Nobel Laureate, Wole Soyinka, has urged the current administration of President Muhammadu Buhari to desist from preventing Nigerians their right to protest against the government.
Soyinka, a professor of Literature, expressed his position at the unveiling of an art gallery in commemoration of his 85th birthday in Badagry on Saturday.
He spoke in reaction to the recent lockout at the venue of a public symposium by the police in Lagos, where he and Femi Falana, a prominent human rights activist and lawyer, were to speak against the continued detention of Omoyele Sowore, the convener of the “Revolution Now” movement.
According to the playwright, the quashing of citizens’ gathering to air their grievances indicates that the government is unwilling to listen to criticisms of their actions and decisions.
Soyinka said: “It is important to send a strong message to this government and to the security services to stop trying to muzzle people when they come together to exchange ideas.
“You’re reducing them as human beings and you’re also reducing yourselves as human beings because it means you’re afraid to listen.”
The “Abiku” poet also told his audience not to believe all the information put out on social media, saying such materials have a multiplier effect.
Lamenting that some statements have been falsely attributed to him on social media, the Nobel Laureate advised Nigerians to regard information from the medium with “a pinch of salt”.
“Be very, very careful what you believe even when you read such materials in social media or sometimes in newspapers because in this country, we have a most fertile multiplier effect,” Soyinka said.
“When somebody hears something, he puts it on the Internet, it spreads and an industry begins as people start commenting on things which never existed.
“Positive, negative or neutral, it doesn’t matter; what matters is that somebody’s identity has been stolen and some contemptible cowards are responsible for stealing that individual’s identity.
“Putting words in his or her mouth and thereby generating totally non-existent irrelevant contestations.
“So, when you read things on social media, take it with a pinch of salt, decide whether it makes sense because the person who posted it might have a private agenda.
“Sometimes on social media, you’ll even see trending quotes supposedly from me, with my name, my photograph, with statements which represents what those people want to say but lacked the courage to say it.”
He urged people to read books when in doubt in order to question the authenticity of what they see on social media.

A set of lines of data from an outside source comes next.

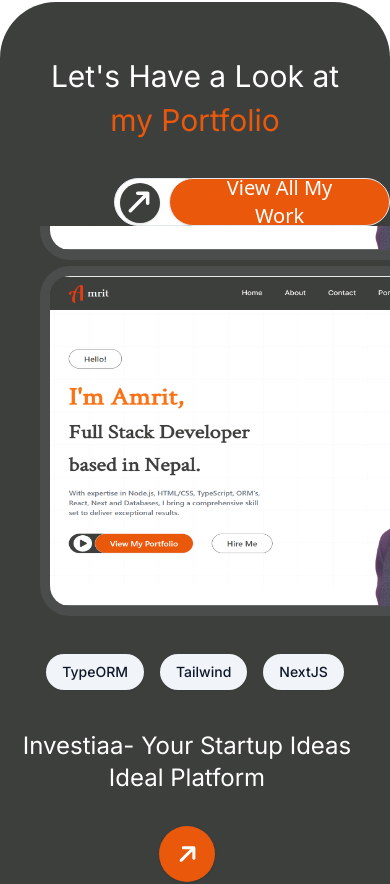
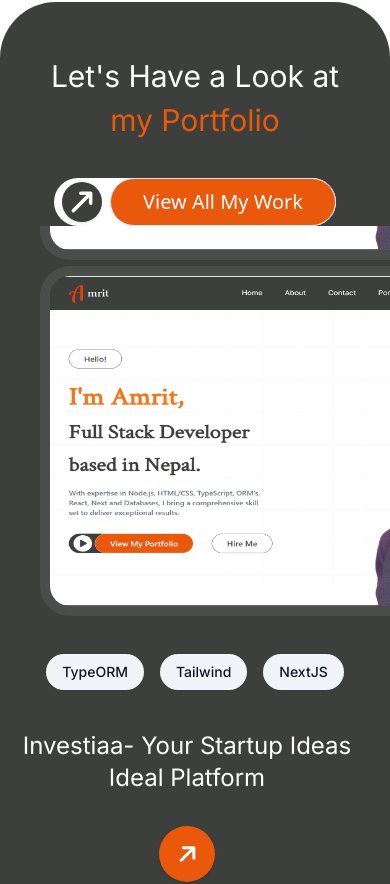
Before and after one commit to karkiamrit/developer-portfolio, a Next.js app: page / in a window 390 px wide. Shown: the part 3429-4313 px from the top of the page. Built offline with nearby package versions, Linux system fonts and the light colour scheme.

Commit message:
combined button responsivess fix

```diff
--- a/src/components/Contact.tsx
+++ b/src/components/Contact.tsx
@@ -15,7 +15,7 @@ const Contact = () => {
                 <div>
                     <div className="flex flex-row xl:ml-48 justify-center xl:mt-10 mt-16">
                         <div className="flex flex-col">
-                            <div className="flex flex-row xl:text-4xl gap-2 font-medium xl:-mt-32 text-3xl">
+                            <div className="flex flex-row lg:text-4xl gap-2 font-medium xl:-mt-32 text-3xl">
                                 <h1 className="text-gray-800">Let's</h1>
                                 <h1 className="text-orange-500">Connect</h1>
                                 <h1 className="">&</h1>
--- a/src/components/HeroSection.tsx
+++ b/src/components/HeroSection.tsx
@@ -11,7 +11,7 @@ const crimson= Crimson_Text({ subsets: ["latin"],weight: "400" })
 function HeroSection() {
     return (
         <div className={crimson.className}>
-        <div className="relative hero h-full flex items-center overflow-hidden xl:overflow-visible justify-center">
+        <div className="relative hero h-full flex items-center overflow-hidden xl:overflow-visible justify-center xl:justify-start">
             {/* Vertical Lines */}
             {Array.from({ length: 20   }).map((_, index) => (
                 <div
--- a/src/components/Portfolio.tsx
+++ b/src/components/Portfolio.tsx
@@ -36,7 +36,7 @@ const Portfolio = () => {
             breakpoint: 600,
             settings: {
               vertical:true,
-              slidesToShow: 2,
+              slidesToShow: 1,
               slidesToScroll: 1,
               initialSlide: 2
             }
@@ -81,7 +81,7 @@ const Portfolio = () => {
           <h1 className="xl:text-5xl text-3xl text-white">Let's Have a Look at</h1>
           <h1 className="xl:float-right xl:text-5xl text-3xl text-orange-600 xl:mt-5 mt-2"> my Portfolio</h1>
         </div>
-        <div className="-ml-[270px] xl:ml-8">
+        <div className="xl:ml-8 flex justify-center">
           <CustomButtonGroup mainbuttonColor="white" subbuttonColor="#3D3F3C" iconTextColor={"white"} content="View All My Work"/>
         </div>
       </div>
--- a/src/components/ui/Card/FormCard.tsx
+++ b/src/components/ui/Card/FormCard.tsx
@@ -130,8 +130,8 @@ const FormCard = () => {
                             <FormMessage />
                         </FormItem>
                     )} />
-                <div className="-ml-[330px] pb-10">
-                    <CustomButtonGroup subbuttonColor="white" mainbuttonColor="#424242" iconTextColor="#424242" content="Send Message"/>
+                <div className="pb-10 flex justify-center ">
+                    <CustomButtonGroup subbuttonColor="white" mainbuttonColor="#424242" iconTextColor="#424242" content="Contact"/>
                 </div>
 
 
--- a/src/components/ui/jointbutton.tsx
+++ b/src/components/ui/jointbutton.tsx
@@ -3,23 +3,38 @@ import { FontAwesomeIcon } from "@fortawesome/react-fontawesome";
 import { faArrowRightLong } from "@fortawesome/free-solid-svg-icons";
 import { Button } from "./button"; // Import your Button component here
 
-type Props={
-    content:string
-    mainbuttonColor:string
-    subbuttonColor:string
-    iconTextColor:string
+type Props = {
+  content: string;
+  mainbuttonColor: string;
+  subbuttonColor: string;
+  iconTextColor: string;
+};
 
-}
-const CustomButtonGroup = (props:Props) => {
+const CustomButtonGroup = (props: Props) => {
   return (
-    <div className="relative flex flex-row xl:justify-start">
-      <Button size="xl" variant={"outline"} style={{backgroundColor:props.mainbuttonColor}} className= "ml-96 rounded-full h-12 mt-10 flex flex-row w-24">
-            <FontAwesomeIcon style={{color:props.iconTextColor}} icon={faArrowRightLong} className=" z-20 mr-[22px] h-7 w-7 transform -ml-6 -rotate-45 "/>
-      </Button>
-      <Button style={{backgroundColor:props.subbuttonColor}} className="absolute ml-[390px] rounded-full h-10 w-10 mt-[45px] pointer-events-none "/>
-      <Button size="xl" variant={"outline"} className="rounded-full -ml-10 bg-orange-600 hover:bg-orange-500 font-sans hover:text-white h-12 text-xl mt-10 flex flex-row text-white">
-        {props.content}
-      </Button>
+    <div className="relative flex flex-row xl:justify-start justify-center">
+      <div
+        style={{ backgroundColor: props.mainbuttonColor }}
+        className="xl:ml-96 rounded-full h-12 mt-10 flex items-center"
+      >
+        <Button
+          style={{ backgroundColor: props.subbuttonColor }}
+          className="rounded-full h-10 w-10 pointer-events-none mr-2 ml-2"
+        >
+          <FontAwesomeIcon
+            style={{ color: props.iconTextColor }}
+            icon={faArrowRightLong}
+            className="h-7 w-7 transform -rotate-45 "
+          />
+        </Button>
+        <Button
+          size="xl"
+          variant={"outline"}
+          className="rounded-full bg-orange-600 hover:bg-orange-500 font-sans hover:text-white h-12 text-xl flex flex-row justify-center text-white"
+        >
+          {props.content}
+        </Button>
+      </div>
     </div>
   );
 };
--- a/src/components/ui/layout/Footer.tsx
+++ b/src/components/ui/layout/Footer.tsx
@@ -21,7 +21,7 @@ const Footer = () => {
                         <h1 className="text-gray-100">there</h1>
 
                     </div>
-                    <div className="xl:mt-10 xl:ml-12 -ml-[370px] flex justify-center">
+                    <div className="xl:mt-10 xl:ml-12  flex justify-center">
                         <CustomButtonGroup mainbuttonColor="white" subbuttonColor="#3D3F3C" iconTextColor={"white"} content="View All My Work" />
                     </div>
                 </div>
```
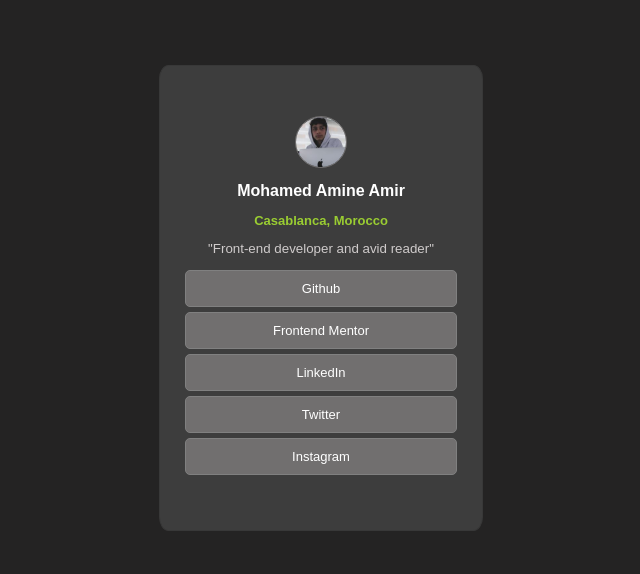
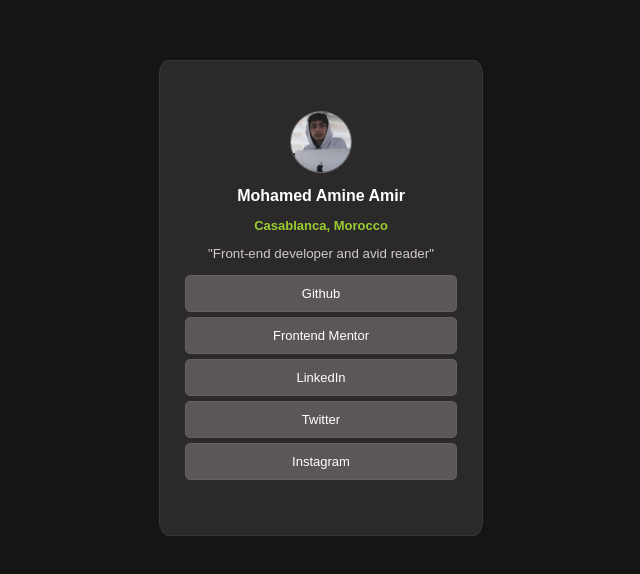
Before and after one commit to Amine04Amir/profile_card, a plain HTML site: page index.html in a window 1280 px wide. Shown: the part 102-676 px from the top of the page, without its empty margins (319-959 px from the left). Drawn offline with Linux system fonts and the light colour scheme.

Commit message:
profile card

```diff
--- a/styles.css
+++ b/styles.css
@@ -6,12 +6,12 @@
     padding-bottom: 50px;
     border: 1px solid rgb(56, 56, 56);
     border-radius: 3%;
-    background-color: rgb(61, 61, 61);
+    background-color: rgb(43, 41, 41);
 }
 
 #img{
-    width: 50px;
-    height: 50px;
+    width: 60px;
+    height: 60px;
     margin: auto;
     display: flex;
     border: 1px solid ;
@@ -24,11 +24,11 @@
     text-align: center;
     font-size: small;
     font-family: Arial, Helvetica, sans-serif;
-    border: 1px solid grey;
+    border: 1px solid rgb(88, 85, 85);
     padding: 10px;
     margin: 5px;
     border-radius: 5px;
-    background-color: rgb(113, 111, 111);
+    background-color: rgb(42, 41, 41);
 }
 
 body {
@@ -38,7 +38,7 @@ body {
     height: 100vh; /* Make the body height equal to the viewport height */
     margin: 0;
     padding: 0;
-    background-color: rgb(36, 35, 35);
+    background-color: rgb(21, 21, 21);
 }
 
 #name{
@@ -67,13 +67,13 @@ a{
 
 }
 .links p {
-    border: 1px solid grey;
+    border: 1px solid rgb(99, 96, 96);
     padding: 10px;
     width: 250px;
     margin: 5px;
     border-radius: 5px;
-    background-color: rgb(113, 111, 111);
-    transition: transform 0.3s; /* Add transition for smooth effect */
+    background-color: rgb(92, 87, 87);
+    transition: transform 0.3s;
 }
 
 .links p:hover {
```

Soyinka said: “Never turn your back on an opportunity or chance to reading a work or product of somebody’s mind; that way you enter the minds of others, you dispute with them, examine ideas, expand your horizons and make the entire universe a better place.”